• _EXERCISE INPUT_:
■ ■ ■ ■
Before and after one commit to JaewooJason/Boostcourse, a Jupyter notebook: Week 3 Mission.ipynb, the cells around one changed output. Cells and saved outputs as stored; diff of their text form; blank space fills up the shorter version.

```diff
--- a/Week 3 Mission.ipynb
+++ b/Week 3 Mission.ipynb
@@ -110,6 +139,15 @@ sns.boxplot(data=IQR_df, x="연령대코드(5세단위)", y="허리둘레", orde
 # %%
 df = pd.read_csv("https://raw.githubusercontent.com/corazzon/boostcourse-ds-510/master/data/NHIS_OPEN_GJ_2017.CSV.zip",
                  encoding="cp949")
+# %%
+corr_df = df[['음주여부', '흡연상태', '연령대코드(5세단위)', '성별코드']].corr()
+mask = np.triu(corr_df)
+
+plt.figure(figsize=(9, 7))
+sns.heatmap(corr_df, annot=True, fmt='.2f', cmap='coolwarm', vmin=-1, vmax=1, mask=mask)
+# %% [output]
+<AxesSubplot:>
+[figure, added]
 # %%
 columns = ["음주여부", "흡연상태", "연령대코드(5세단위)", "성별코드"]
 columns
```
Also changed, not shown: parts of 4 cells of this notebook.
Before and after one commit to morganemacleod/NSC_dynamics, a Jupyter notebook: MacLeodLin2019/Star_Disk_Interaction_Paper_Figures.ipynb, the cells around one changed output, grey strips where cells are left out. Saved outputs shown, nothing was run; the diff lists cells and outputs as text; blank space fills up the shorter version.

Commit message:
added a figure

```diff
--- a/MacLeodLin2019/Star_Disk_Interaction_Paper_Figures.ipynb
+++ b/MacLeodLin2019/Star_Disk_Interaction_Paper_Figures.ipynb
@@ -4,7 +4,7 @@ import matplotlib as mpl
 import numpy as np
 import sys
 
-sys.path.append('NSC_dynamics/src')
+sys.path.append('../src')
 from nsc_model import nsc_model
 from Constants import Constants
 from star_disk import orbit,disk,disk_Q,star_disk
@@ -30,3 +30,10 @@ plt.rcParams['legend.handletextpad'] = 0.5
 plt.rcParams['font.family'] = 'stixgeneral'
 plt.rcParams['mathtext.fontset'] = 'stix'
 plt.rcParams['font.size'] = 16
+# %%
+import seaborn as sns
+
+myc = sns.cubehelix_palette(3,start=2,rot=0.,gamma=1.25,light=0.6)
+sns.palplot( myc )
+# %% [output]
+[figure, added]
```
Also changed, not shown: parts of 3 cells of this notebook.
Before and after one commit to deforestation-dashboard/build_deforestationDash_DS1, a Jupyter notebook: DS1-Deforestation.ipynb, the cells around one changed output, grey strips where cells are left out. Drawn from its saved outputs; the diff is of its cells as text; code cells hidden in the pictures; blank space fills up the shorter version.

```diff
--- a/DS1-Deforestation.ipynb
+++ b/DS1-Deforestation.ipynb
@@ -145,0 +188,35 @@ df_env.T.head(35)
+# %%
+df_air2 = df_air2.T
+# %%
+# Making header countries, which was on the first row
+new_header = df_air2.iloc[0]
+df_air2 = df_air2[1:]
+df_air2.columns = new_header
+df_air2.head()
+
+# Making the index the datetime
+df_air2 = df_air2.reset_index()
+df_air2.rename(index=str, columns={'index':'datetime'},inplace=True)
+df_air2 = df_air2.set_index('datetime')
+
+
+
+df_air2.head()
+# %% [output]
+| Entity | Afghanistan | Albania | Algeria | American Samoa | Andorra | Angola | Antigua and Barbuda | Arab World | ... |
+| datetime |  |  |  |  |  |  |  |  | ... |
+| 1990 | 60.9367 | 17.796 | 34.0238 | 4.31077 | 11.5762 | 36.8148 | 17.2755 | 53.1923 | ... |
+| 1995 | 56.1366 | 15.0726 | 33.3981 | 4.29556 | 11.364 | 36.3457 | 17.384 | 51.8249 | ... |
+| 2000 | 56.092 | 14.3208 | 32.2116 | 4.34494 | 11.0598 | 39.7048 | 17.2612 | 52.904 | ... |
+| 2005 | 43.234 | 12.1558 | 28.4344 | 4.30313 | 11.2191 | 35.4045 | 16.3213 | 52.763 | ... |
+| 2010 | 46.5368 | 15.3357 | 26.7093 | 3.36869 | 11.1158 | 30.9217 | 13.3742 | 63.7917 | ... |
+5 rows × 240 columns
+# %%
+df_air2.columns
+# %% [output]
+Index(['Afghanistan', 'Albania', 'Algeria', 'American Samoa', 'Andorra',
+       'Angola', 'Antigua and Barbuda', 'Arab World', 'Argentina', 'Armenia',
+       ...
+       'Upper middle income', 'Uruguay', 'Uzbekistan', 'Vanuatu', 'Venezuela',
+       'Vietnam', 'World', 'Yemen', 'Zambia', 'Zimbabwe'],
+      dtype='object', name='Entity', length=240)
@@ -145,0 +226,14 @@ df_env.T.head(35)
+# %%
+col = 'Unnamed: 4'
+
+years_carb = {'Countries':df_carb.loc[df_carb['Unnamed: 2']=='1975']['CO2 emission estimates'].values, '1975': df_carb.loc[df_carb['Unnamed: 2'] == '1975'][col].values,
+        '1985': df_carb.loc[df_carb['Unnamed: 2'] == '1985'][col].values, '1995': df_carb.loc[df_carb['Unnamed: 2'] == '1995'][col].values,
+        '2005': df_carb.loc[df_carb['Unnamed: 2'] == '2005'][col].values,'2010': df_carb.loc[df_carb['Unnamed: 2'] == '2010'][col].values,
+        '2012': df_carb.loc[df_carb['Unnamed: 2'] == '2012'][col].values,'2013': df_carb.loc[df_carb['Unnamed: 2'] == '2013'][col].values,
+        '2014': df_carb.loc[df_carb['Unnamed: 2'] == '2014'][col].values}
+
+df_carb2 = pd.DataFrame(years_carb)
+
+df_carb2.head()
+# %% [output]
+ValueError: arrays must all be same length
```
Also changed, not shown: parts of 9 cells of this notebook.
■ ■ ■ ■
• _TASK DESCRIPTION_: None of the records may be omitted or altered when they are given again.

• _ANSWER TO THIS TASK_:
Before and after one commit to JaewooJason/Boostcourse, a Jupyter notebook: Week 3 Mission.ipynb, the cells around one changed output. Cells and saved outputs as stored; diff of their text form; blank space fills up the shorter version.

```diff
--- a/Week 3 Mission.ipynb
+++ b/Week 3 Mission.ipynb
@@ -110,6 +139,15 @@ sns.boxplot(data=IQR_df, x="연령대코드(5세단위)", y="허리둘레", orde
 # %%
 df = pd.read_csv("https://raw.githubusercontent.com/corazzon/boostcourse-ds-510/master/data/NHIS_OPEN_GJ_2017.CSV.zip",
                  encoding="cp949")
+# %%
+corr_df = df[['음주여부', '흡연상태', '연령대코드(5세단위)', '성별코드']].corr()
+mask = np.triu(corr_df)
+
+plt.figure(figsize=(9, 7))
+sns.heatmap(corr_df, annot=True, fmt='.2f', cmap='coolwarm', vmin=-1, vmax=1, mask=mask)
+# %% [output]
+<AxesSubplot:>
+[figure, added]
 # %%
 columns = ["음주여부", "흡연상태", "연령대코드(5세단위)", "성별코드"]
 columns
```
Also changed, not shown: parts of 4 cells of this notebook.
Before and after one commit to morganemacleod/NSC_dynamics, a Jupyter notebook: MacLeodLin2019/Star_Disk_Interaction_Paper_Figures.ipynb, the cells around one changed output, grey strips where cells are left out. Saved outputs shown, nothing was run; the diff lists cells and outputs as text; blank space fills up the shorter version.

Commit message:
added a figure

```diff
--- a/MacLeodLin2019/Star_Disk_Interaction_Paper_Figures.ipynb
+++ b/MacLeodLin2019/Star_Disk_Interaction_Paper_Figures.ipynb
@@ -4,7 +4,7 @@ import matplotlib as mpl
 import numpy as np
 import sys
 
-sys.path.append('NSC_dynamics/src')
+sys.path.append('../src')
 from nsc_model import nsc_model
 from Constants import Constants
 from star_disk import orbit,disk,disk_Q,star_disk
@@ -30,3 +30,10 @@ plt.rcParams['legend.handletextpad'] = 0.5
 plt.rcParams['font.family'] = 'stixgeneral'
 plt.rcParams['mathtext.fontset'] = 'stix'
 plt.rcParams['font.size'] = 16
+# %%
+import seaborn as sns
+
+myc = sns.cubehelix_palette(3,start=2,rot=0.,gamma=1.25,light=0.6)
+sns.palplot( myc )
+# %% [output]
+[figure, added]
```
Also changed, not shown: parts of 3 cells of this notebook.
Before and after one commit to deforestation-dashboard/build_deforestationDash_DS1, a Jupyter notebook: DS1-Deforestation.ipynb, the cells around one changed output, grey strips where cells are left out. Drawn from its saved outputs; the diff is of its cells as text; code cells hidden in the pictures; blank space fills up the shorter version.

```diff
--- a/DS1-Deforestation.ipynb
+++ b/DS1-Deforestation.ipynb
@@ -145,0 +188,35 @@ df_env.T.head(35)
+# %%
+df_air2 = df_air2.T
+# %%
+# Making header countries, which was on the first row
+new_header = df_air2.iloc[0]
+df_air2 = df_air2[1:]
+df_air2.columns = new_header
+df_air2.head()
+
+# Making the index the datetime
+df_air2 = df_air2.reset_index()
+df_air2.rename(index=str, columns={'index':'datetime'},inplace=True)
+df_air2 = df_air2.set_index('datetime')
+
+
+
+df_air2.head()
+# %% [output]
+| Entity | Afghanistan | Albania | Algeria | American Samoa | Andorra | Angola | Antigua and Barbuda | Arab World | ... |
+| datetime |  |  |  |  |  |  |  |  | ... |
+| 1990 | 60.9367 | 17.796 | 34.0238 | 4.31077 | 11.5762 | 36.8148 | 17.2755 | 53.1923 | ... |
+| 1995 | 56.1366 | 15.0726 | 33.3981 | 4.29556 | 11.364 | 36.3457 | 17.384 | 51.8249 | ... |
+| 2000 | 56.092 | 14.3208 | 32.2116 | 4.34494 | 11.0598 | 39.7048 | 17.2612 | 52.904 | ... |
+| 2005 | 43.234 | 12.1558 | 28.4344 | 4.30313 | 11.2191 | 35.4045 | 16.3213 | 52.763 | ... |
+| 2010 | 46.5368 | 15.3357 | 26.7093 | 3.36869 | 11.1158 | 30.9217 | 13.3742 | 63.7917 | ... |
+5 rows × 240 columns
+# %%
+df_air2.columns
+# %% [output]
+Index(['Afghanistan', 'Albania', 'Algeria', 'American Samoa', 'Andorra',
+       'Angola', 'Antigua and Barbuda', 'Arab World', 'Argentina', 'Armenia',
+       ...
+       'Upper middle income', 'Uruguay', 'Uzbekistan', 'Vanuatu', 'Venezuela',
+       'Vietnam', 'World', 'Yemen', 'Zambia', 'Zimbabwe'],
+      dtype='object', name='Entity', length=240)
@@ -145,0 +226,14 @@ df_env.T.head(35)
+# %%
+col = 'Unnamed: 4'
+
+years_carb = {'Countries':df_carb.loc[df_carb['Unnamed: 2']=='1975']['CO2 emission estimates'].values, '1975': df_carb.loc[df_carb['Unnamed: 2'] == '1975'][col].values,
+        '1985': df_carb.loc[df_carb['Unnamed: 2'] == '1985'][col].values, '1995': df_carb.loc[df_carb['Unnamed: 2'] == '1995'][col].values,
+        '2005': df_carb.loc[df_carb['Unnamed: 2'] == '2005'][col].values,'2010': df_carb.loc[df_carb['Unnamed: 2'] == '2010'][col].values,
+        '2012': df_carb.loc[df_carb['Unnamed: 2'] == '2012'][col].values,'2013': df_carb.loc[df_carb['Unnamed: 2'] == '2013'][col].values,
+        '2014': df_carb.loc[df_carb['Unnamed: 2'] == '2014'][col].values}
+
+df_carb2 = pd.DataFrame(years_carb)
+
+df_carb2.head()
+# %% [output]
+ValueError: arrays must all be same length
```
Also changed, not shown: parts of 9 cells of this notebook.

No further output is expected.